Copy each line of the records exactly, stopping only after the line that contains "инвентаря: без нуля Inventory.add(8, n) даёт NaN" has been written, and leave pictures out.

[[ Data, beginning ]]

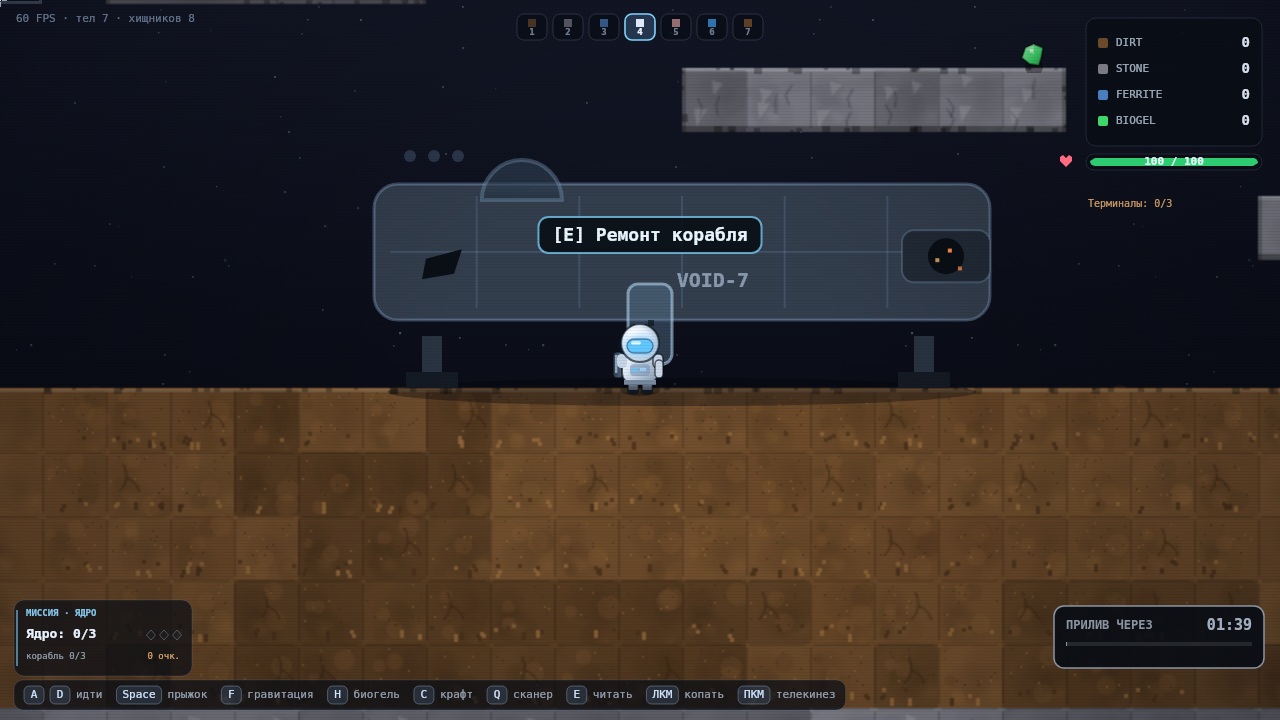
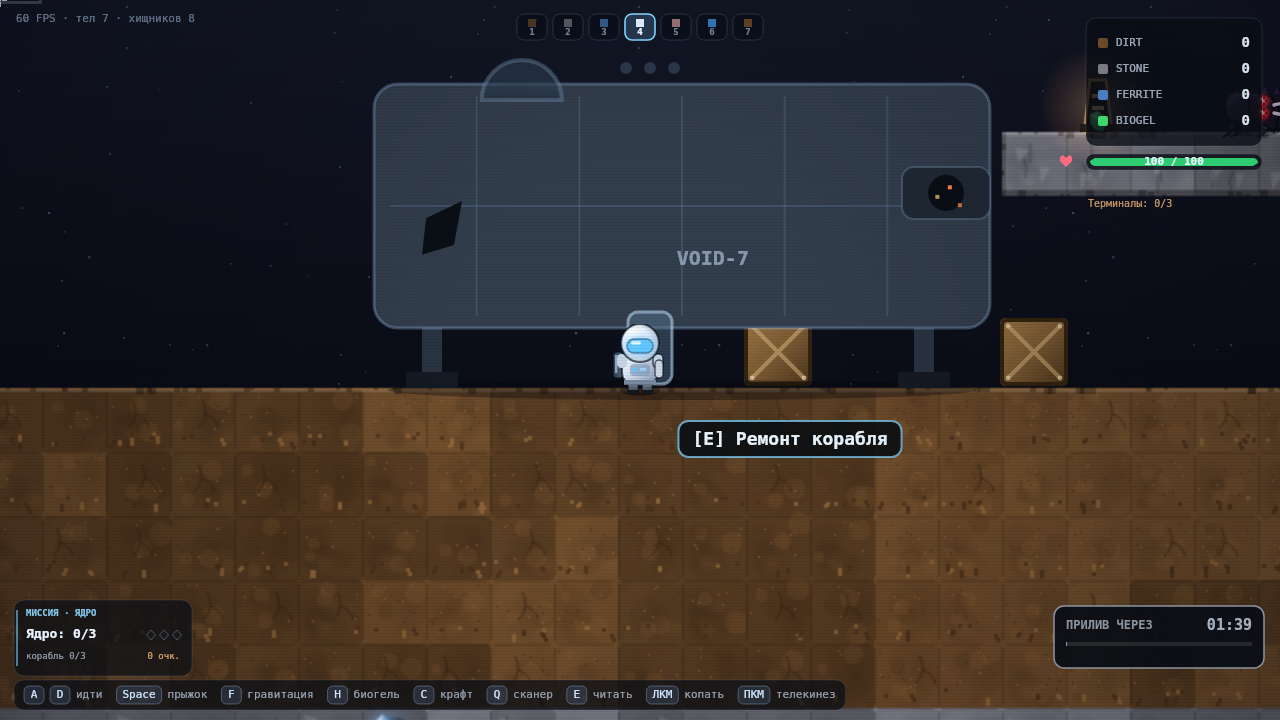
M8.3: слияние мира и сюжета
- SHIP: tx0 16, tx1 25, doorTile 20 — корабль стоит на спавне игрока,
  люк в четырёх тайлах правее: меню ремонта открывается сразу по E.
  Корпус поднят на стойках (30 px просвета), корпус не пересекает игрока.
- Резонит — ресурс игры: убран ручной counts[8] = 0, добыча через
  inventory.add(8, n). Narrative.ensureResonite() остался страховкой
  для сборки без RESONITE в CFG.resources и там возвращает false.
- Заглушки game.shipNear / game.drawShip не подставляются, ссылок на
  game.ship в сюжете нет — только this.ship.
- Подсказка корабля: у низа трапа, с прижатием к экрану, чтобы не
  уезжала за край и не накрывалась HUD на телефоне.
- state()/load() по-прежнему хранят и подхватывают стадию ремонта.

Тесты: verify-narrative 76/76 (+14), verify 344/344.
Перф: p50 6.31 / p95 7.32 / p99 10.01 мс. Скриншоты пересняты.
M82.md, README, review.html обновлены под M8.3.

diff --git a/narrative.js b/narrative.js
@@ -27,12 +27,15 @@
   var RESONITE = 8;
 
   // Корабль: 10 тайлов корпуса на поверхности, у самого старта игрока
+  // M8.3: корабль стоит там, где спавнится игрок (CFG.spawn.playerTileX = 16).
+  // Люк на 20-м тайле — в четырёх тайлах правее точки появления: игрок выходит
+  // из корабля, а не оказывается внутри корпуса
   var SHIP = {
-    tx0: 38,            // левый борт
-    tx1: 47,            // правый борт
+    tx0: 16,            // левый борт
+    tx1: 25,            // правый борт
     floorRow: 17,       // рядов ниже — твёрдый пол (surfaceRow)
     h: 4,               // высота корпуса в тайлах
-    doorTile: 42,       // где «люк»: отсюда считается радиус взаимодействия
+    doorTile: 20,       // где «люк»: отсюда считается радиус взаимодействия
     radius: 3.6         // тайлов до люка, чтобы открыть меню ремонта
   };
 
@@ -461,12 +464,9 @@
       this.prevLeft = false;
       this.toast = '';
 
-      // Резонит — новый ключ инвентаря: без нуля Inventory.add(8, n) даёт NaN
-      if (game && game.inventory && game.inventory.counts[RESONITE] === undefined) {
-        game.inventory.counts[RESONITE] = 0;
-        game.inventory.pulse[RESONITE] = 0;
-      }
-
+      // M8.3: резонит объявлен в CFG.resources игры, поэтому Inventory сам
+      // заводит для него нулевой счётчик, рисует его в HUD и кладёт в сейв.
+      // Ручной `counts[RESONITE] = 0` больше не нужен
       this.load();
       this.settle(game);
     }
@@ -533,9 +533,10 @@
       var g = this.game;
       if (!n || n.taken) return false;
       n.taken = true;
+      Narrative.ensureResonite(g);
       g.inventory.add(RESONITE, n.amount);
       // Своя вспышка: Particles.pickup красит искры по RES[type], а резонита
-      // в таблице ресурсов игры нет — id 8 живёт только в сюжете
+      // может не быть в таблице ресурсов игры — id 8 приходит из сюжета
       for (var i = 0; i < 10; i++) {
         var a = (i / 10) * Math.PI * 2;
         g.particles.add(n.x, n.y, Math.cos(a) * 90, Math.sin(a) * 90, 2.4,
@@ -600,6 +601,7 @@
       // Резонит живёт в инвентаре игры, но переживает F5 только здесь:
       // штатный сейв сохраняет все ключи, а восстанавливает лишь ресурсы CFG
       if (typeof d.resonite === 'number' && this.game && this.game.inventory) {
+        Narrative.ensureResonite(this.game);
         this.game.inventory.counts[RESONITE] = d.resonite;
       }
       return true;
@@ -628,7 +630,11 @@
       this.reading = null;
       this.ending = false;
       this.near = null;
-      if (game && game.inventory) game.inventory.counts[RESONITE] = 0;
+      if (game && game.inventory) {
+        // Обнуляем ровно те ключи, что уже лежат в инвентаре: и штатные ресурсы
+        // игры, и резонит, если игра его знает
+        for (var id in game.inventory.counts) game.inventory.counts[id] = 0;
+      }
       var ls = Narrative.storage();
       try { if (ls) ls.removeItem(Narrative.KEY); } catch (e) { /* пусто */ }
     }
@@ -828,28 +834,34 @@
       var s = this.ship;
       var t = game.time || 0;
       var x0 = s.tx0 * 32, x1 = (s.tx1 + 1) * 32;
-      var bottom = s.bottomY, top = s.topY;
+      var ground = s.bottomY;            // пол: здесь стоят стойки
       var stage = s.repairStage;
+      // M8.3: корабль переехал на спавн, и под брюхом теперь ходят игрок и ящики.
+      // Поэтому корпус поднят на стойках: под ним просвет в 30 px — видно и ноги
+      // игрока, и то, что он стоит ПОД кораблём, а не за ним
+      var legH = 30;
+      var bottom = ground - legH;         // низ корпуса
+      var top = bottom - s.h * 32;
 
-      // --- тень под кораблём: он не «стоит на картинке», а лежит на грунте
+      // --- тень на грунте: корабль стоит, а не висит в воздухе
       ctx.globalAlpha = 0.35;
       ctx.fillStyle = '#04070c';
       ctx.beginPath();
-      ctx.ellipse ? ctx.ellipse((x0 + x1) / 2, bottom + 2, (x1 - x0) * 0.46, 7, 0, 0, Math.PI * 2)
-                  : ctx.arc((x0 + x1) / 2, bottom + 2, (x1 - x0) * 0.4, 0, Math.PI * 2);
+      ctx.ellipse ? ctx.ellipse((x0 + x1) / 2, ground + 1, (x1 - x0) * 0.46, 5, 0, 0, Math.PI * 2)
+                  : ctx.arc((x0 + x1) / 2, ground + 1, (x1 - x0) * 0.4, 0, Math.PI * 2);
       ctx.fill();
       ctx.globalAlpha = 1;
 
-      // --- опоры: две стойки, левая и правая
+      // --- опоры: две стойки от корпуса до грунта, с пятками
       ctx.fillStyle = '#2a3442';
-      ctx.fillRect(x0 + 30, bottom - 26, 10, 26);
-      ctx.fillRect(x1 - 44, bottom - 26, 10, 26);
+      ctx.fillRect(x0 + 30, bottom - 2, 10, legH + 2);
+      ctx.fillRect(x1 - 44, bottom - 2, 10, legH + 2);
       ctx.fillStyle = '#151b24';
-      ctx.fillRect(x0 + 22, bottom - 8, 26, 8);
-      ctx.fillRect(x1 - 52, bottom - 8, 26, 8);
+      ctx.fillRect(x0 + 22, ground - 8, 26, 8);
+      ctx.fillRect(x1 - 52, ground - 8, 26, 8);
 
       // --- корпус: скруглённый силуэт с наклонным носом
-      var bx = x0 + 6, bw = (x1 - x0) - 12, by = top + 26, bh = (bottom - 34) - (top + 26);
+      var bx = x0 + 6, bw = (x1 - x0) - 12, by = top + 6, bh = bottom - top - 6;
       ctx.fillStyle = stage >= 2 ? '#3d4a5c' : '#333e4d';
       rr(ctx, bx, by, bw, bh, 12);
       ctx.fill();
@@ -959,26 +971,29 @@
       }
 
       // --- люк: подсвечен, когда есть чем заняться
-      var doorX = this.ship.doorX - 11, doorY = bottom - 52;
+      // люк: трап от грунта до брюха корабля, чтобы было видно, куда идти
+      var doorX = this.ship.doorX - 11, doorY = bottom - 8;
       var doorGlow = this.near && this.near.kind === 'ship' ? 0.55 + 0.45 * Math.sin(t * 6) : 0.3;
       ctx.globalAlpha = doorGlow;
       ctx.fillStyle = stage >= 1 ? '#7fd4ff' : '#5b7a95';
-      rr(ctx, doorX, doorY, 22, 40, 5);
+      rr(ctx, doorX, doorY, 22, legH + 6, 5);
       ctx.fill();
       ctx.globalAlpha = 1;
       ctx.strokeStyle = 'rgba(190,225,255,0.55)';
       ctx.lineWidth = 1.5;
-      rr(ctx, doorX, doorY, 22, 40, 5);
+      rr(ctx, doorX, doorY, 22, legH + 6, 5);
       ctx.stroke();
       ctx.fillStyle = 'rgba(10,18,28,0.65)';
-      ctx.fillRect(doorX + 10, doorY + 18, 3, 3);
+      ctx.fillRect(doorX + 10, doorY + 12, 3, 3);
 
-      // --- индикатор стадий над кораблём: три точки
+      // --- индикатор стадий над кораблём: три точки над люком.
+      // Корабль стоит у спавна, рядом уступы — вести счёт от левого борта
+      // нельзя: точки терялись на фоне породы
       for (var s2 = 0; s2 < 3; s2++) {
         var on = stage > s2;
         ctx.fillStyle = on ? '#7fd4ff' : 'rgba(120,150,190,0.28)';
         ctx.beginPath();
-        ctx.arc(x0 + 24 + s2 * 12, top + 12, 3, 0, Math.PI * 2);
+        ctx.arc(this.ship.doorX - 12 + s2 * 12, top - 2, 3, 0, Math.PI * 2);
         ctx.fill();
       }
     }
@@ -1132,8 +1147,11 @@
       // а не горячую клавишу — на экране за это отвечает кнопка «читать»
       var e = game.isTouch ? '' : '[E] ';
       if (n.kind === 'ship') {
-        cx = this.ship.doorX;
-        cy = this.ship.bottomY - 78;
+        // Подсказка стоит на грунте у трапа: над корпусом на телефоне её
+        // накрывает HUD, а в середине корабля — спрайт самого игрока
+        // (он рисуется позже и перекрывает надпись)
+        cx = this.ship.doorX + 70;
+        cy = this.ship.bottomY + 24;
         label = this.ship.finished
           ? (this.ship.canActivateCore(game) ? e + 'Активировать ядро' : e + 'Корабль')
           : e + 'Ремонт корабля';
@@ -1158,6 +1176,25 @@
       var bob = Math.sin(t * 3) * 1.5;
       ctx.font = 'bold 9px ' + (Narrative.font || 'monospace');
       var w = ctx.measureText(label).width + 14;
+
+      // Плашка не должна вылезать за экран: переводим мир в экранные пиксели
+      // и обратно. Корабль стоит у спавна, у самого левого края карты —
+      // без этого подсказка обрезалась о край
+      if (game.camera && game.vw) {
+        var z = (typeof CFG !== 'undefined' && CFG.camera) ? CFG.camera.zoom : 2;
+        var camX = game.camera.x + (game.camera.ox || 0);
+        var camY = game.camera.y + (game.camera.oy || 0);
+        var sx = (cx - camX) * z, sy = (cy - camY) * z;
+        var margin = 8;
+        var minX = w / 2 + margin, maxX = game.vw - w / 2 - margin;
+        if (sx < minX) sx = minX;
+        if (sx > maxX) sx = Math.max(minX, maxX);
+        var minY = 20, maxY = game.vh - 20;
+        if (sy < minY) sy = minY;
+        if (sy > maxY) sy = maxY;
+        cx = camX + sx / z;
+        cy = camY + sy / z;
+      }
       ctx.fillStyle = 'rgba(6,12,18,0.85)';
       rr(ctx, cx - w / 2, cy - 9 + bob, w, 18, 5);
       ctx.fill();
@@ -1555,6 +1592,43 @@
   // localStorage бывает и на window, и на глобальном объекте (так делает
   // headless-песочница в tools/verify-narrative.mjs). Берём то, что найдётся,
   // и не падаем, если хранилища нет вовсе — приватный режим
+  // Счётчик резонита в инвентаре. Когда игра объявляет RESONITE в CFG.resources
+  // (M8.3, правки Агента 1), Inventory заводит ключ сам, и эта функция ничего
+  // не делает. Она нужна только сборкам, где резонита в CFG.resources ещё нет:
+  // без нуля Inventory.add(8, n) даёт NaN. Одна функция — одно место, чтобы
+  // потом удалить её целиком
+  Narrative.ensureResonite = function (game) {
+    var inv = game && game.inventory;
+    if (!inv || !inv.counts) return false;
+    if (Narrative.isResource(game, RESONITE)) return false;
+    if (typeof inv.counts[RESONITE] === 'number') return false;
+    inv.counts[RESONITE] = 0;
+    if (inv.pulse) inv.pulse[RESONITE] = 0;
+    return true;
+  };
+
+  // Есть ли такой ресурс в таблице игры. Резонит появился в CFG.resources
+  // в M8.3; если его там нет (старая сборка), сюжет работает как раньше
+  Narrative.isResource = function (game, id) {
+    var list = null;
+    try {
+      // CFG объявлен как const в скрипте игры: в браузере он виден следующему
+      // скрипту той же страницы, в vm-песочнице — нет. Поэтому сначала смотрим
+      // во всём мире, потом в этой области видимости
+      if (global && global.CFG && global.CFG.resources) list = global.CFG.resources;
+    } catch (e) { list = null; }
+    try { if (!list && typeof CFG !== 'undefined' && CFG.resources) list = CFG.resources; } catch (e) { /* нет CFG */ }
+    if (!list) {
+      var res = game && game.inventory && game.inventory.resources;
+      list = res || null;
+    }
+    if (!list) return false;
+    for (var i = 0; i < list.length; i++) {
+      if (list[i] && list[i].id === id) return true;
+    }
+    return false;
+  };
+
   Narrative.storage = function () {
     try {
       if (global && global.localStorage) return global.localStorage;

diff --git a/M82.md b/M82.md
@@ -1,4 +1,4 @@
-# Milestone 8.2 — «Сюжет и Ремонт»
+# Milestone 8.2 — «Сюжет и Ремонт» · M8.3 «Слияние Мира и Сюжета»
 
 Новый файл **`narrative.js`**. Игра `gravity-void.html` не изменилась ни на строку —
 сюжет цепляется к ней снаружи, через публичные поля экземпляра `game` и пять обёрток
@@ -6,7 +6,9 @@
 
 - Как подключить: одна строка `<script src="narrative.js"></script>` после скрипта игры —
   см. §1.
-- Тесты: `node tools/verify-narrative.mjs` — **62/62**.
+- M8.3: корабль переехал на спавн игрока (`tx0 16`, `tx1 25`, люк `20`), резонит стал
+  штатным ресурсом, ссылок на `game.ship` больше нет.
+- Тесты: `node tools/verify-narrative.mjs` — **76/76**.
 - Старая игра цела: `node tools/verify.mjs` — **344/344** (как в M7).
 
 ---
@@ -56,6 +58,10 @@
 ### 2.1 `class Ship` — корабль
 
 Свойства: `repairStage` (0, 1, 2, 3), `coreActive`, координаты корпуса.
+Стоит на поверхности прямо на спавне игрока: корпус тайлы 16–25, люк — 20-й
+(четыре тайла правее точки появления, поэтому игрок выходит из-под корабля,
+а не оказывается внутри). Корпус поднят на стойках: под брюхом 30 px просвета,
+игрок и ящики проходят под кораблём.
 
 | Стадия | Название | Цена | Награда |
 |---|---|---|---|
@@ -111,9 +117,20 @@
 Сбор идёт через `Narrative.takeFragment()`: +250 очков, вспышка, сейв.
 Когда собраны все три — `canActivateCore()` у корабля открывается финальная строка.
 
-### 2.5 RESONITE — новый ресурс
+### 2.5 RESONITE — ресурс игры (M8.3)
 
-В игре заняты id 0–5, поэтому резонит — **id 8**, фиолетовый кристалл.
+Изначально резонит жил только в сюжете: id 0–5 в игре были заняты тайлами и биогелем,
+поэтому он получил **id 8**, а сюжет сам заводил ему счётчик в инвентаре и рисовал
+подсказки. В M8.3 игра объявила `RESONITE` в `CFG.resources`, и всё это стало её работой.
+
+Что изменилось в `narrative.js`:
+
+- ручная инициализация `game.inventory.counts[RESONITE] = 0` из конструктора убрана;
+- добыча идёт через `game.inventory.add(8, n.amount)` — как у любого другого ресурса;
+- осталась одна маленькая страховка `Narrative.ensureResonite(game)`: она заводит
+  нулевой счётчик, **только если** ресурса нет в `CFG.resources` (старая сборка игры).
+  В сборке M8.3 функция возвращает `false` и ничего не делает — это проверено тестом.
+  Когда старые сборки не нужны, удаляется целиком: одно место, три строки.
 Лежит тремя жилами по 2 единицы (всего 6 при нужде в 5 — всегда есть запас):
 
 | # | Координаты | Слой |
@@ -122,9 +139,9 @@
 | 2 | 95, 82 | Глубокие пещеры |
 | 3 | 147, 65 | Глубокие пещеры |
 
-Добывается по `E`, как и всё остальное. В HUD игры резонит не попадает (для этого
-пришлось бы править `gravity-void.html`), вместо этого он виден в меню ремонта
-как цена стадии и в подсказке «не хватает 2 × RESONITE».
+Добывается по `E`, как и всё остальное. После M8.3 резонит виден в HUD игры наравне
+с остальными ресурсами, сохраняется её сейвом и показывается в меню ремонта как цена
+стадии («не хватает 2 × RESONITE»).
 
 ---
 
@@ -139,8 +156,8 @@
    «запас древних: +5 FERRITE, +1 BIOGEL» — для архива это было бы ложью.
    Панель архива рисуется тем же стилем, но с честной наградой «+100 очков».
 3. **Резонит не идёт через `Particles.pickup`.** Тот красит искры по `RES[type]`,
-   а id 8 в таблице ресурсов игры нет — был бы `undefined.light`. У резонита своя
-   вспышка.
+   а таблица `RES` собирается из ресурсов игры; если резонита там нет, был бы
+   `undefined.light`. У резонита своя вспышка — она работает в обеих сборках.
 4. **Точки «приземляются» на пол.** После загрузки чужого сейва карта может быть
    другой, поэтому `settle()` ищет рядом свободное место с полом под ним.
 5. **Сейв отдельный** (`gravity-void-narrative-v1`), чтобы не лезть в формат
@@ -166,6 +183,9 @@
 - пять архивов с текстами из задания, панель открывается и закрывается;
 - `E` у терминала игры по-прежнему работает (конфликта нет);
 - сохранение и подхват сейва новой игрой, сброс по `Backspace`;
+- M8.3: нет ссылок на `game.ship` и заглушек `shipNear`/`drawShip`, меню открывается
+  по `E` у люка на 20-м тайле, корпус не пересекает игрока на спавне;
+  резонит — штатный ресурс (шим не срабатывает), добыча даёт число, а не `NaN`;
 - отрисовка не падает, панель ремонта влезает в экран (на 430 px — масштаб 0.78).
 
 Скриншоты: `node tools/narrative-shots.mjs` (11 ПК-кадров `32…42`),

diff --git a/README.md b/README.md
@@ -1,4 +1,4 @@
-# GRAVITY: VOID — M8.2 «Сюжет и Ремонт»
+# GRAVITY: VOID — M8.3 «Слияние Мира и Сюжета»
 
 Две точки входа, обе открываются двойным кликом:
 
@@ -9,7 +9,7 @@
 | **`gravity-void.html`** | Сама игра, один файл. Без npm, CDN и внешних ассетов. |
 | **`narrative.js`** | M8.2: сюжетный слой — корабль, журнал квестов, пять архивов, три фрагмента ядра, резонит. Подключается одной строкой, игру не меняет. |
 | **`review.html`** | Ревью: вердикт, дефекты, скоуп, must-fix, вопросы, скриншоты. Отдельным файлом, чтобы не мешать игре. |
-| **`M82.md`** | Milestone 8.2 «Сюжет и Ремонт»: `narrative.js`, инструкция подключения, стадии корабля, квесты, тексты терминалов. |
+| **`M82.md`** | Milestone 8.2 «Сюжет и Ремонт» и M8.3 «Слияние Мира и Сюжета»: `narrative.js`, инструкция подключения, стадии корабля, квесты, тексты терминалов. |
 | **`M7.md`** | Milestone 7 «Мобильное управление и Фиксы»: фикс телекинеза, колесо мыши, тач-джойстик и кнопки. |
 | **`M6.md`** | Milestone 6 «Визуальный апгрейд и Свет»: спрайты, процедурная порода, свет и пост-обработка. |
 | **`M5.md`** | Milestone 5 «Эхо Древних»: сканер, древние терминалы, Глубокие пещеры, самопроверка. |
@@ -52,6 +52,22 @@
 ---
 
 ## CHANGELOG
+
+### M8.3 «Слияние Мира и Сюжета»
+#### Изменено
+- **Корабль переехал на спавн**: `SHIP.tx0 16`, `tx1 25`, люк — 20-й тайл. Корпус накрывает
+  точку появления (игрок выходит из-под корабля, а не появляется внутри), люк в четырёх
+  тайлах правее — меню ремонта открывается сразу, по `E`, без похода по карте.
+  Корпус поднят на стойках: под брюхом 30 px просвета, проходят игрок и ящики.
+- **Резонит стал ресурсом игры**: игра сама заводит счётчик, рисует его в HUD и сохраняет.
+  Ручная инициализация `counts[8] = 0` из сюжета убрана, добыча идёт через
+  `inventory.add(8, n)`. Осталась страховка `Narrative.ensureResonite()` на случай
+  старой сборки игры — в M8.3 она возвращает `false` и ничего не делает.
+- **Никаких заглушек поверх игры**: `game.shipNear` и `game.drawShip` не подставляются,
+  ссылок на `game.ship` в коде нет — сюжет работает только со своим `this.ship`.
+#### Цифры
+- `node tools/verify-narrative.mjs` — **76/76** (+14 проверок M8.3),
+  `node tools/verify.mjs` — **344/344** (игра цела).
 
 ### M8.2 «Сюжет и Ремонт» — `narrative.js`
 #### Добавлено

[[ Data, end ]]

*Answer to this problem:*
M8.3: слияние мира и сюжета
- SHIP: tx0 16, tx1 25, doorTile 20 — корабль стоит на спавне игрока,
  люк в четырёх тайлах правее: меню ремонта открывается сразу по E.
  Корпус поднят на стойках (30 px просвета), корпус не пересекает игрока.
- Резонит — ресурс игры: убран ручной counts[8] = 0, добыча через
  inventory.add(8, n). Narrative.ensureResonite() остался страховкой
  для сборки без RESONITE в CFG.resources и там возвращает false.
- Заглушки game.shipNear / game.drawShip не подставляются, ссылок на
  game.ship в сюжете нет — только this.ship.
- Подсказка корабля: у низа трапа, с прижатием к экрану, чтобы не
  уезжала за край и не накрывалась HUD на телефоне.
- state()/load() по-прежнему хранят и подхватывают стадию ремонта.

Тесты: verify-narrative 76/76 (+14), verify 344/344.
Перф: p50 6.31 / p95 7.32 / p99 10.01 мс. Скриншоты пересняты.
M82.md, README, review.html обновлены под M8.3.

diff --git a/narrative.js b/narrative.js
@@ -27,12 +27,15 @@
   var RESONITE = 8;
 
   // Корабль: 10 тайлов корпуса на поверхности, у самого старта игрока
+  // M8.3: корабль стоит там, где спавнится игрок (CFG.spawn.playerTileX = 16).
+  // Люк на 20-м тайле — в четырёх тайлах правее точки появления: игрок выходит
+  // из корабля, а не оказывается внутри корпуса
   var SHIP = {
-    tx0: 38,            // левый борт
-    tx1: 47,            // правый борт
+    tx0: 16,            // левый борт
+    tx1: 25,            // правый борт
     floorRow: 17,       // рядов ниже — твёрдый пол (surfaceRow)
     h: 4,               // высота корпуса в тайлах
-    doorTile: 42,       // где «люк»: отсюда считается радиус взаимодействия
+    doorTile: 20,       // где «люк»: отсюда считается радиус взаимодействия
     radius: 3.6         // тайлов до люка, чтобы открыть меню ремонта
   };
 
@@ -461,12 +464,9 @@
       this.prevLeft = false;
       this.toast = '';
 
-      // Резонит — новый ключ инвентаря: без нуля Inventory.add(8, n) даёт NaN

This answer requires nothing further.